Work task =
Return the data below unaltered, but strip out the pictures.

Items from a data source
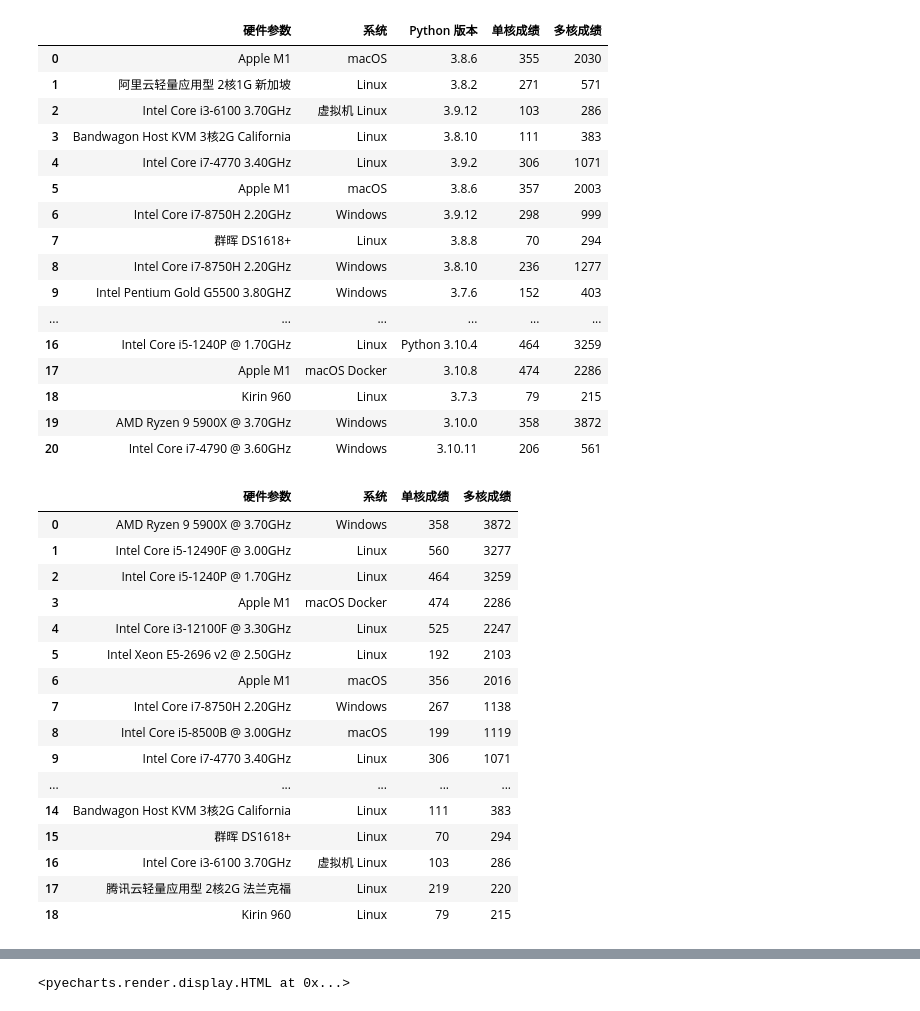
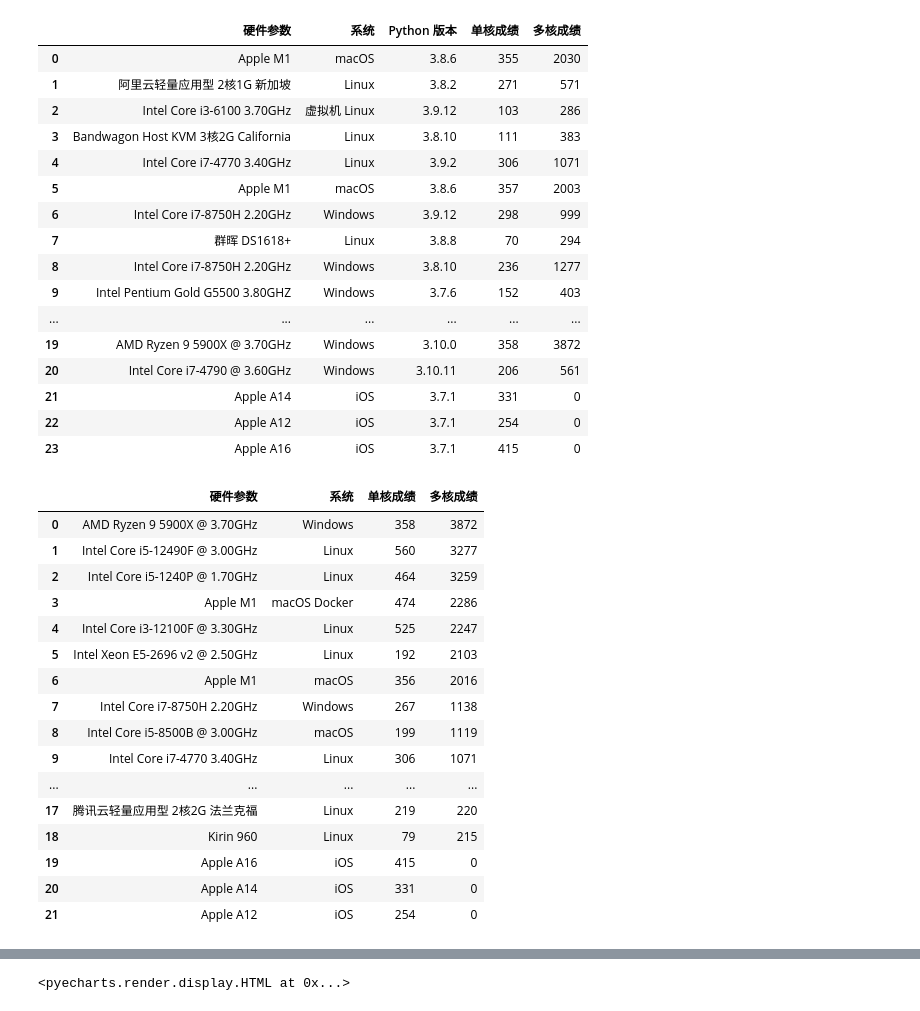
Before and after one commit to Cyberbolt/py_cpu_test, a Jupyter notebook: data_analysis/visualize.ipynb, the cells around one changed output, grey strips where cells are left out. Cells and saved outputs as stored; diff of their text form; code cells hidden in the pictures.

Commit message:
新增 Apple A12、A14、A16

```diff
--- a/data_analysis/visualize.ipynb
+++ b/data_analysis/visualize.ipynb
@@ -11,44 +11,47 @@ data_list = [['Apple M1', 'macOS', '3.8.6', 355, 2030],
              ['Intel Core i7-8750H 2.20GHz', 'Windows', '3.9.12', 298, 999],
              ['群晖 DS1618+', 'Linux', '3.8.8', 70, 294],
              ['Intel Core i7-8750H 2.20GHz', 'Windows', '3.8.10', 236, 1277],
              ['Intel Pentium Gold G5500 3.80GHZ', 'Windows', '3.7.6', 152, 403],
              ['腾讯云轻量应用型 2核2G 法兰克福', 'Linux', '3.8.10', 219, 220],
              ['Intel Xeon E5-2696 v2 @ 2.50GHz', 'Linux', '3.10.4', 192, 2103],
              ['腾讯云轻量应用型 4核4G 广州', 'Linux', '3.8.10', 239, 448],
              ['Intel Core i3-12100F @ 3.30GHz', 'Linux', '3.10.4', 525, 2247],
              ['Intel Core i5-12490F @ 3.00GHz', 'Linux', '3.10.4', 560, 3277],
              ['Intel Core i5-8500B @ 3.00GHz', 'macOS', 'Python 3.8.2', 199, 1119],
              ['Intel Core i5-1240P @ 1.70GHz', 'Linux', 'Python 3.10.4', 464, 3259],
              ['Apple M1', 'macOS Docker', '3.10.8', 474, 2286],
              ['Kirin 960', 'Linux', '3.7.3', 79, 215],
              ['AMD Ryzen 9 5900X @ 3.70GHz', 'Windows', '3.10.0', 358, 3872],
-             ['Intel Core i7-4790 @ 3.60GHz', 'Windows', '3.10.11', 206, 561]
+             ['Intel Core i7-4790 @ 3.60GHz', 'Windows', '3.10.11', 206, 561],
+             ['Apple A14', 'iOS', '3.7.1', 331, 0],
+             ['Apple A12', 'iOS', '3.7.1', 254, 0],
+             ['Apple A16', 'iOS', '3.7.1', 415, 0],
              ]
 data = pd.DataFrame(data_list, columns = ['硬件参数','系统','Python 版本', '单核成绩', '多核成绩'])
 data
 # %% [output]
 |  | 硬件参数 | 系统 | Python 版本 | 单核成绩 | 多核成绩 |
 | 0 | Apple M1 | macOS | 3.8.6 | 355 | 2030 |
 | 1 | 阿里云轻量应用型 2核1G 新加坡 | Linux | 3.8.2 | 271 | 571 |
 | 2 | Intel Core i3-6100 3.70GHz | 虚拟机 Linux | 3.9.12 | 103 | 286 |
 | 3 | Bandwagon Host KVM 3核2G California | Linux | 3.8.10 | 111 | 383 |
 | 4 | Intel Core i7-4770 3.40GHz | Linux | 3.9.2 | 306 | 1071 |
 | 5 | Apple M1 | macOS | 3.8.6 | 357 | 2003 |
 | 6 | Intel Core i7-8750H 2.20GHz | Windows | 3.9.12 | 298 | 999 |
 | 7 | 群晖 DS1618+ | Linux | 3.8.8 | 70 | 294 |
 | 8 | Intel Core i7-8750H 2.20GHz | Windows | 3.8.10 | 236 | 1277 |
 | 9 | Intel Pentium Gold G5500 3.80GHZ | Windows | 3.7.6 | 152 | 403 |
 | ... | ... | ... | ... | ... | ... |
-| 16 | Intel Core i5-1240P @ 1.70GHz | Linux | Python 3.10.4 | 464 | 3259 |
-| 17 | Apple M1 | macOS Docker | 3.10.8 | 474 | 2286 |
-| 18 | Kirin 960 | Linux | 3.7.3 | 79 | 215 |
 | 19 | AMD Ryzen 9 5900X @ 3.70GHz | Windows | 3.10.0 | 358 | 3872 |
 | 20 | Intel Core i7-4790 @ 3.60GHz | Windows | 3.10.11 | 206 | 561 |
+| 21 | Apple A14 | iOS | 3.7.1 | 331 | 0 |
+| 22 | Apple A12 | iOS | 3.7.1 | 254 | 0 |
+| 23 | Apple A16 | iOS | 3.7.1 | 415 | 0 |
 # %%
 data = data.groupby(['硬件参数','系统'], as_index = False)[['Python 版本','单核成绩','多核成绩']].agg({'单核成绩': np.mean, '多核成绩': np.mean})
 data['单核成绩'] = data['单核成绩'].astype('int')
 data['多核成绩'] = data['多核成绩'].astype('int')
-data = data.sort_values(by = '多核成绩',  ascending=False, ignore_index=True)
+data = data.sort_values(by = ['多核成绩', '单核成绩'],  ascending=False, ignore_index=True)
 data
 # %% [output]
 |  | 硬件参数 | 系统 | 单核成绩 | 多核成绩 |
@@ -63,9 +66,9 @@ data
 | 8 | Intel Core i5-8500B @ 3.00GHz | macOS | 199 | 1119 |
 | 9 | Intel Core i7-4770 3.40GHz | Linux | 306 | 1071 |
 | ... | ... | ... | ... | ... |
-| 14 | Bandwagon Host KVM 3核2G California | Linux | 111 | 383 |
-| 15 | 群晖 DS1618+ | Linux | 70 | 294 |
-| 16 | Intel Core i3-6100 3.70GHz | 虚拟机 Linux | 103 | 286 |
 | 17 | 腾讯云轻量应用型 2核2G 法兰克福 | Linux | 219 | 220 |
 | 18 | Kirin 960 | Linux | 79 | 215 |
+| 19 | Apple A16 | iOS | 415 | 0 |
+| 20 | Apple A14 | iOS | 331 | 0 |
+| 21 | Apple A12 | iOS | 254 | 0 |
 # %%
```
Also changed, not shown: parts of 1 cell of this notebook, 1 other file.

Answer box =
Before and after one commit to Cyberbolt/py_cpu_test, a Jupyter notebook: data_analysis/visualize.ipynb, the cells around one changed output, grey strips where cells are left out. Cells and saved outputs as stored; diff of their text form; code cells hidden in the pictures.

Commit message:
新增 Apple A12、A14、A16

```diff
--- a/data_analysis/visualize.ipynb
+++ b/data_analysis/visualize.ipynb
@@ -11,44 +11,47 @@ data_list = [['Apple M1', 'macOS', '3.8.6', 355, 2030],
              ['Intel Core i7-8750H 2.20GHz', 'Windows', '3.9.12', 298, 999],
              ['群晖 DS1618+', 'Linux', '3.8.8', 70, 294],
              ['Intel Core i7-8750H 2.20GHz', 'Windows', '3.8.10', 236, 1277],
              ['Intel Pentium Gold G5500 3.80GHZ', 'Windows', '3.7.6', 152, 403],
              ['腾讯云轻量应用型 2核2G 法兰克福', 'Linux', '3.8.10', 219, 220],
              ['Intel Xeon E5-2696 v2 @ 2.50GHz', 'Linux', '3.10.4', 192, 2103],
              ['腾讯云轻量应用型 4核4G 广州', 'Linux', '3.8.10', 239, 448],
              ['Intel Core i3-12100F @ 3.30GHz', 'Linux', '3.10.4', 525, 2247],
              ['Intel Core i5-12490F @ 3.00GHz', 'Linux', '3.10.4', 560, 3277],
              ['Intel Core i5-8500B @ 3.00GHz', 'macOS', 'Python 3.8.2', 199, 1119],
              ['Intel Core i5-1240P @ 1.70GHz', 'Linux', 'Python 3.10.4', 464, 3259],
              ['Apple M1', 'macOS Docker', '3.10.8', 474, 2286],
              ['Kirin 960', 'Linux', '3.7.3', 79, 215],
              ['AMD Ryzen 9 5900X @ 3.70GHz', 'Windows', '3.10.0', 358, 3872],
-             ['Intel Core i7-4790 @ 3.60GHz', 'Windows', '3.10.11', 206, 561]
+             ['Intel Core i7-4790 @ 3.60GHz', 'Windows', '3.10.11', 206, 561],
+             ['Apple A14', 'iOS', '3.7.1', 331, 0],
+             ['Apple A12', 'iOS', '3.7.1', 254, 0],
+             ['Apple A16', 'iOS', '3.7.1', 415, 0],
              ]
 data = pd.DataFrame(data_list, columns = ['硬件参数','系统','Python 版本', '单核成绩', '多核成绩'])
 data
 # %% [output]
 |  | 硬件参数 | 系统 | Python 版本 | 单核成绩 | 多核成绩 |
 | 0 | Apple M1 | macOS | 3.8.6 | 355 | 2030 |
 | 1 | 阿里云轻量应用型 2核1G 新加坡 | Linux | 3.8.2 | 271 | 571 |
 | 2 | Intel Core i3-6100 3.70GHz | 虚拟机 Linux | 3.9.12 | 103 | 286 |
 | 3 | Bandwagon Host KVM 3核2G California | Linux | 3.8.10 | 111 | 383 |
 | 4 | Intel Core i7-4770 3.40GHz | Linux | 3.9.2 | 306 | 1071 |
 | 5 | Apple M1 | macOS | 3.8.6 | 357 | 2003 |
 | 6 | Intel Core i7-8750H 2.20GHz | Windows | 3.9.12 | 298 | 999 |
 | 7 | 群晖 DS1618+ | Linux | 3.8.8 | 70 | 294 |
 | 8 | Intel Core i7-8750H 2.20GHz | Windows | 3.8.10 | 236 | 1277 |
 | 9 | Intel Pentium Gold G5500 3.80GHZ | Windows | 3.7.6 | 152 | 403 |
 | ... | ... | ... | ... | ... | ... |
-| 16 | Intel Core i5-1240P @ 1.70GHz | Linux | Python 3.10.4 | 464 | 3259 |
-| 17 | Apple M1 | macOS Docker | 3.10.8 | 474 | 2286 |
-| 18 | Kirin 960 | Linux | 3.7.3 | 79 | 215 |
 | 19 | AMD Ryzen 9 5900X @ 3.70GHz | Windows | 3.10.0 | 358 | 3872 |
 | 20 | Intel Core i7-4790 @ 3.60GHz | Windows | 3.10.11 | 206 | 561 |
+| 21 | Apple A14 | iOS | 3.7.1 | 331 | 0 |
+| 22 | Apple A12 | iOS | 3.7.1 | 254 | 0 |
+| 23 | Apple A16 | iOS | 3.7.1 | 415 | 0 |
 # %%
 data = data.groupby(['硬件参数','系统'], as_index = False)[['Python 版本','单核成绩','多核成绩']].agg({'单核成绩': np.mean, '多核成绩': np.mean})
 data['单核成绩'] = data['单核成绩'].astype('int')
 data['多核成绩'] = data['多核成绩'].astype('int')
-data = data.sort_values(by = '多核成绩',  ascending=False, ignore_index=True)
+data = data.sort_values(by = ['多核成绩', '单核成绩'],  ascending=False, ignore_index=True)
 data
 # %% [output]
 |  | 硬件参数 | 系统 | 单核成绩 | 多核成绩 |
@@ -63,9 +66,9 @@ data
 | 8 | Intel Core i5-8500B @ 3.00GHz | macOS | 199 | 1119 |
 | 9 | Intel Core i7-4770 3.40GHz | Linux | 306 | 1071 |
 | ... | ... | ... | ... | ... |
-| 14 | Bandwagon Host KVM 3核2G California | Linux | 111 | 383 |
-| 15 | 群晖 DS1618+ | Linux | 70 | 294 |
-| 16 | Intel Core i3-6100 3.70GHz | 虚拟机 Linux | 103 | 286 |
 | 17 | 腾讯云轻量应用型 2核2G 法兰克福 | Linux | 219 | 220 |
 | 18 | Kirin 960 | Linux | 79 | 215 |
+| 19 | Apple A16 | iOS | 415 | 0 |
+| 20 | Apple A14 | iOS | 331 | 0 |
+| 21 | Apple A12 | iOS | 254 | 0 |
 # %%
```
Also changed, not shown: parts of 1 cell of this notebook, 1 other file.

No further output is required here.